Duncan Swain is a Creative Director, journalist and sometimes speaker, specialising in data visualization. He co-founded the Information is Beautiful Studio in London and comes from a background of 20 years in journalism, design and digital platforms.
In 2016 he will sit on the Graphic Design Jury at the D&AD Professional Awards. This year, for the first time, D&AD is introducing a sub-category of Graphic Design specifically for Data Visualisation. Below, Duncan argues that this is a welcome addition to the landscape, and celebrates the fact that data viz has become a mainstream form of communication.
Data viz or, what’s sometimes seen as its poorer cousin, infographics, have become an established part of our daily media diet. You can’t make it through a day’s Twitter stream, the free morning paper or a broadsheet’s business section without stumbling over scaled bubbles, a chord diagram or small multiples of choropleths. I exaggerate for effect, but you get the picture.
Data visualisation has now taken its rightful place among the more traditional storytelling formats we all know and love – text articles, videos, audio pieces, illustrations. Using data instead of words as the main substance of a story can be an intriguing, innovative way of revealing something unknown. We can make connections, show patterns and isolate outliers that would otherwise remain hidden in the huge swathes of data that businesses, organizations, governments and even the devices we carry with us record every day.

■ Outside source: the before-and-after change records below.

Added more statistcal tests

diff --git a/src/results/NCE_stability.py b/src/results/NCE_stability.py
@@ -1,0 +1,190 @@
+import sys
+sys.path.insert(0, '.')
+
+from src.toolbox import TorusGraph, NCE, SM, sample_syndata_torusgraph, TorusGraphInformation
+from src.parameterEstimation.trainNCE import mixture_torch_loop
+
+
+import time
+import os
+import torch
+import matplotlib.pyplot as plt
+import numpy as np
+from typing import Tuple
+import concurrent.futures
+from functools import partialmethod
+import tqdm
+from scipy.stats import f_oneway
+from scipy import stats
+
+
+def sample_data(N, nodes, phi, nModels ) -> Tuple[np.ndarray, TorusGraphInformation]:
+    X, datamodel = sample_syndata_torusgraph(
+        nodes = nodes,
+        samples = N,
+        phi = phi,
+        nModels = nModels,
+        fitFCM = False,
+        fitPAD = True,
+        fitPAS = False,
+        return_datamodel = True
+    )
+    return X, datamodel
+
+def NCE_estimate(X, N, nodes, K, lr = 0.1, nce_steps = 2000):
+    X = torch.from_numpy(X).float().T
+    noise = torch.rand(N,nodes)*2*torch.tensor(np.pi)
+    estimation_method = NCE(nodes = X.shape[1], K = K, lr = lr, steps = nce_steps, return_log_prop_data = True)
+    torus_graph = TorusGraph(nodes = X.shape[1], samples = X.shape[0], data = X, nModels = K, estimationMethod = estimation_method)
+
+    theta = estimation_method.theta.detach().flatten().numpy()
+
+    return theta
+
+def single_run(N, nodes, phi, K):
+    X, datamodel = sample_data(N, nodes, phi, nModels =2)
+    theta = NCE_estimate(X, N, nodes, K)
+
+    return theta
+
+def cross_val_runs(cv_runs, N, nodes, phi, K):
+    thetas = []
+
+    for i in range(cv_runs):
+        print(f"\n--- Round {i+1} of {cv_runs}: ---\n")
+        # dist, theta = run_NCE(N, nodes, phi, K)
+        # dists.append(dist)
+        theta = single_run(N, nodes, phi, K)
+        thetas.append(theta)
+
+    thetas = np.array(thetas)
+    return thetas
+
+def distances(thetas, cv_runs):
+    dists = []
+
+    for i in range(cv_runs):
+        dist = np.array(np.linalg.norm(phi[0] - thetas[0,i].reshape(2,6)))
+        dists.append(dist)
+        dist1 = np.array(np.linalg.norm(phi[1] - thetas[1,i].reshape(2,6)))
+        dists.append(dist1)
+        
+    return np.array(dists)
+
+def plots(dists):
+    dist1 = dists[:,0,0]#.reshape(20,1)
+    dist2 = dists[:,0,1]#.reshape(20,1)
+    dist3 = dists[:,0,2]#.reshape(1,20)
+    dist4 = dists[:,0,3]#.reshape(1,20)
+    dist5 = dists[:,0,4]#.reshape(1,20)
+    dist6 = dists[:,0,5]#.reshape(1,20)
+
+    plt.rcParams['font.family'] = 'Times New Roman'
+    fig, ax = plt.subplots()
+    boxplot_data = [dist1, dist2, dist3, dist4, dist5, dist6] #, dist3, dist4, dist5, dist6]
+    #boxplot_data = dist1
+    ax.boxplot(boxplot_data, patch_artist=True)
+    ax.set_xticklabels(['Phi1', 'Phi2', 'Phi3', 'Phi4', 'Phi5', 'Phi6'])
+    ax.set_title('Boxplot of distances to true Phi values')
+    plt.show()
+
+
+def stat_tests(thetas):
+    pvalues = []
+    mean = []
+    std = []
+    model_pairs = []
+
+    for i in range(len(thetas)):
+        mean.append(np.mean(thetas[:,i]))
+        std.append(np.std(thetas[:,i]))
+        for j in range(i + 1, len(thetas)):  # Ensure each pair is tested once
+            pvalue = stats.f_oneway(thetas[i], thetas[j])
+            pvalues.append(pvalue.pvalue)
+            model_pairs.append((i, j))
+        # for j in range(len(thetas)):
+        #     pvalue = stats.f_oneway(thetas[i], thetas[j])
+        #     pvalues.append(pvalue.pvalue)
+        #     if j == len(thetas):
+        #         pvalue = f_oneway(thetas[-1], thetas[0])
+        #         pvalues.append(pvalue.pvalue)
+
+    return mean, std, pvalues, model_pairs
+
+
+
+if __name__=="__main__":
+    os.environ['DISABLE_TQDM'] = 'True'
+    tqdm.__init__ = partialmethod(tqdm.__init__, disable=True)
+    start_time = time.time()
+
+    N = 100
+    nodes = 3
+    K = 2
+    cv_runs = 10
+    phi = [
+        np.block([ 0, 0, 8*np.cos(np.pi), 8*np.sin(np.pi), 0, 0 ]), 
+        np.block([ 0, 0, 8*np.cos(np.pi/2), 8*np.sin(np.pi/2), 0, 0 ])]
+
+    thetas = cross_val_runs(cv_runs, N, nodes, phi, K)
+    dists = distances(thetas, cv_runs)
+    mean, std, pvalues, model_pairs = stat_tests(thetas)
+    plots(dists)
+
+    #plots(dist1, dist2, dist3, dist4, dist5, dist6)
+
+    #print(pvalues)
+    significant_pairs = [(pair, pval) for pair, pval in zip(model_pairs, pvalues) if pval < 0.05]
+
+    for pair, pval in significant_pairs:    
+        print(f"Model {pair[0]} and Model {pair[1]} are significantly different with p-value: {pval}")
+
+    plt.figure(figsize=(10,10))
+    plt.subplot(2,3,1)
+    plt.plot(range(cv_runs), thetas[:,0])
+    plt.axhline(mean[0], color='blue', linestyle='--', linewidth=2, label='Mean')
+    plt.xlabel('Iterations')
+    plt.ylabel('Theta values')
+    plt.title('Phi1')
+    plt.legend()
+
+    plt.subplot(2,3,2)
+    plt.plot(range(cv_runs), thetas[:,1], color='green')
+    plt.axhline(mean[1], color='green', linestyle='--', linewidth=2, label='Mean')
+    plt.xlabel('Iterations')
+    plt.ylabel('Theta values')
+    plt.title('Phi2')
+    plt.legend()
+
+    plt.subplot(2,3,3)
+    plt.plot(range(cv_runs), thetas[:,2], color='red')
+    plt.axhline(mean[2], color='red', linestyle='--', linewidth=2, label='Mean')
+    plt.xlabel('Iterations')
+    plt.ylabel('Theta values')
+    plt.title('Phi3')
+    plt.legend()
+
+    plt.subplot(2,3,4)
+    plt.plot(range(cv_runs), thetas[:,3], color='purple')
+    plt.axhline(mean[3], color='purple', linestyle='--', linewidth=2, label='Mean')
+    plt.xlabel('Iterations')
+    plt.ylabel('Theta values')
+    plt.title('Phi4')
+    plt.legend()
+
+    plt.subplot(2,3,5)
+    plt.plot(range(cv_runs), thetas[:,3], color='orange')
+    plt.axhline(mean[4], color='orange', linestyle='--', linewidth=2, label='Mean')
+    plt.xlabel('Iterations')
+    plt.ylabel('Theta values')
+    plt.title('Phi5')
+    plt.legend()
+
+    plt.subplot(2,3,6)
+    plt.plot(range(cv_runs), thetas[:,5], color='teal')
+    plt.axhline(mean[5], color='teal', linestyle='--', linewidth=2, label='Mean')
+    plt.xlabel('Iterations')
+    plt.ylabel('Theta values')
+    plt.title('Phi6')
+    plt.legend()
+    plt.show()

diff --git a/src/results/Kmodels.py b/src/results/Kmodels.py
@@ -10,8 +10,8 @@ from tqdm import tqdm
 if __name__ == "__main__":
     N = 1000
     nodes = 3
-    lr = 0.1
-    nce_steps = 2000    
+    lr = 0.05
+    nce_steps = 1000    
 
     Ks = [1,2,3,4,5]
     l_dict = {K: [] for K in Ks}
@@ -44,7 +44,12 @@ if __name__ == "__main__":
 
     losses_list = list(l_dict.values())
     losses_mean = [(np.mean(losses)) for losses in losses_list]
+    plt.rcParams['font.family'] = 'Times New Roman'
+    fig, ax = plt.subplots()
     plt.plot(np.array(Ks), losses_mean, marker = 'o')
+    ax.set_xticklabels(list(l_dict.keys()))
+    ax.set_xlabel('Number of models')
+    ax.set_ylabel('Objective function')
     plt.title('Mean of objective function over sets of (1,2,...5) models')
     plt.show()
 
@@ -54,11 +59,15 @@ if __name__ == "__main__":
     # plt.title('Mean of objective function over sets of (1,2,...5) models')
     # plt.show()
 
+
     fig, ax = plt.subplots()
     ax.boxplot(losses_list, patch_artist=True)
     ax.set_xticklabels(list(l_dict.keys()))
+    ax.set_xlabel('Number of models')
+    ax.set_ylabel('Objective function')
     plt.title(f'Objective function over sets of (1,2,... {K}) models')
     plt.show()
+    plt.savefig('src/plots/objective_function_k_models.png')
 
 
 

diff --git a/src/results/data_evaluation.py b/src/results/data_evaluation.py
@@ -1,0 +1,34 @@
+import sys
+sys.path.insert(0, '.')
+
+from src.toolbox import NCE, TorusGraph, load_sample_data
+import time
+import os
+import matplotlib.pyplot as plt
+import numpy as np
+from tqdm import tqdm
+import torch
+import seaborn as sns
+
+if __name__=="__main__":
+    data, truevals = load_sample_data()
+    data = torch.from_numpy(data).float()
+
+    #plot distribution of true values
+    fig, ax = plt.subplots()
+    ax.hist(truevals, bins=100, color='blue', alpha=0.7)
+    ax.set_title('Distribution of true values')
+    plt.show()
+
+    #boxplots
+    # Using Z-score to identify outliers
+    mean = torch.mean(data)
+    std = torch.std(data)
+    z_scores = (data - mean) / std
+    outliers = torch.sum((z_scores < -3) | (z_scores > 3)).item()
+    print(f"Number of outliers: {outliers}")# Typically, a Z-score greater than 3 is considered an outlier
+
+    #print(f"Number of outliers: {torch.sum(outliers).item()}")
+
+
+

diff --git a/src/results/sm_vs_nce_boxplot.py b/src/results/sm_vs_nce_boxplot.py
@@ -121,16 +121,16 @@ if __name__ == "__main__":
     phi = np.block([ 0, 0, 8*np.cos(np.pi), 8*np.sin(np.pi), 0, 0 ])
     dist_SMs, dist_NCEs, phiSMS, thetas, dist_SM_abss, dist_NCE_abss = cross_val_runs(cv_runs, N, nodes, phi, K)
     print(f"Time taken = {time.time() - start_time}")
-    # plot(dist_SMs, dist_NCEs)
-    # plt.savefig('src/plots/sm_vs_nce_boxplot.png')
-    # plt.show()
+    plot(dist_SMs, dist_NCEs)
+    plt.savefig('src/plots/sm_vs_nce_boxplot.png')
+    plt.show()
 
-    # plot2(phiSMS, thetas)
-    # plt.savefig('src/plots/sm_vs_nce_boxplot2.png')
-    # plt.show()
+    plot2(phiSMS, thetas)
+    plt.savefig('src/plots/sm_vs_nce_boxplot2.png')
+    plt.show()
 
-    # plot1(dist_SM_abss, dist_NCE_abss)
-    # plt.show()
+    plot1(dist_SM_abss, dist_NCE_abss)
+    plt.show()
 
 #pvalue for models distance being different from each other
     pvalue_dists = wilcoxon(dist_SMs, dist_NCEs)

Data viz is nothing new – Florence Nightingale was using it to persuade the British government to spend more on fighting infections in grim Crimean War hospitals in the 1850s – but it is here to stay.
So this is great timing for D&AD to be launching its inaugural Data Visualisation sub-category in Graphic Design. It’s good to see a major design-oriented organisation recognising the discipline.
After all, data visualisation can, and should, fundamentally be about great design because at its heart visualisation is about communication. And great successful, innovative communication can and should be underpinned by the best design. That could be pure graphic design, or interaction design, or animation or annotated live action. But it has to be great. And it should be recognised by awards.
As with all new disciplines mainstream organisations can run a little behind the industry focused players. After all, Spain’s Malofiej awards have been around since 1993 and our own Information is Beautiful Awards will be in its fifth year in 2016.
And I think this also points D&AD in the direction it also needs to take next. Having a Data Visualisation category is an admirable starting point. The next step would be to recognise this branch of design in all its granular glory.
Data visualisation can be expressed in so many different ways; interactive online or on mobile; a physical installation (see our pieces for Kew Gardens Spice Festival last summer); a motion graphic; or projection mapped onto an exhibition space. All are perfectly valid and point to this being a growing, flourishing area of expertise that deserves even more focus and recognition.